**Task item**
Return the records below character for character.

**Extracted material**
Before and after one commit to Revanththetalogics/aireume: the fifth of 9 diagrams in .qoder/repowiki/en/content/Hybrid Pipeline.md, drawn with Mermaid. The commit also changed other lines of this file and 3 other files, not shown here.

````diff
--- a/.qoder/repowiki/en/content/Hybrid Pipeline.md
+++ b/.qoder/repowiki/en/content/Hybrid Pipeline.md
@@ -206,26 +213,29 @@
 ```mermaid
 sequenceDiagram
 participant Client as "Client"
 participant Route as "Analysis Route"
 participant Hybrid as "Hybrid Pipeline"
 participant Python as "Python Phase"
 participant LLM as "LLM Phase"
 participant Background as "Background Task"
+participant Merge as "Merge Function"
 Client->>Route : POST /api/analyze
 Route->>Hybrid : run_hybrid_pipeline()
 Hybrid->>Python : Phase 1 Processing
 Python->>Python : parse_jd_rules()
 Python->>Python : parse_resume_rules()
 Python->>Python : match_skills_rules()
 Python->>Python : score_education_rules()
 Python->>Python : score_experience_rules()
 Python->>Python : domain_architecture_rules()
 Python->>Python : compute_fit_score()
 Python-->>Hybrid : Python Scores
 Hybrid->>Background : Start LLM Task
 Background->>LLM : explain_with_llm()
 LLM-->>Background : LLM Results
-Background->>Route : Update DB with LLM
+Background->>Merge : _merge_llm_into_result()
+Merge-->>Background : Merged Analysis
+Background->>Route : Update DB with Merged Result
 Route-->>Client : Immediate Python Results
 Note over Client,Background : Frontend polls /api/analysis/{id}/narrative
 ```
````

**Exercise solution**
Before and after one commit to Revanththetalogics/aireume: the fifth of 9 diagrams in .qoder/repowiki/en/content/Hybrid Pipeline.md, drawn with Mermaid. The commit also changed other lines of this file and 3 other files, not shown here.

````diff
--- a/.qoder/repowiki/en/content/Hybrid Pipeline.md
+++ b/.qoder/repowiki/en/content/Hybrid Pipeline.md
@@ -206,26 +213,29 @@
 ```mermaid
 sequenceDiagram
 participant Client as "Client"
 participant Route as "Analysis Route"
 participant Hybrid as "Hybrid Pipeline"
 participant Python as "Python Phase"
 participant LLM as "LLM Phase"
 participant Background as "Background Task"
+participant Merge as "Merge Function"
 Client->>Route : POST /api/analyze
 Route->>Hybrid : run_hybrid_pipeline()
 Hybrid->>Python : Phase 1 Processing
 Python->>Python : parse_jd_rules()
 Python->>Python : parse_resume_rules()
 Python->>Python : match_skills_rules()
 Python->>Python : score_education_rules()
 Python->>Python : score_experience_rules()
 Python->>Python : domain_architecture_rules()
 Python->>Python : compute_fit_score()
 Python-->>Hybrid : Python Scores
 Hybrid->>Background : Start LLM Task
 Background->>LLM : explain_with_llm()
 LLM-->>Background : LLM Results
-Background->>Route : Update DB with LLM
+Background->>Merge : _merge_llm_into_result()
+Merge-->>Background : Merged Analysis
+Background->>Route : Update DB with Merged Result
 Route-->>Client : Immediate Python Results
 Note over Client,Background : Frontend polls /api/analysis/{id}/narrative
 ```
````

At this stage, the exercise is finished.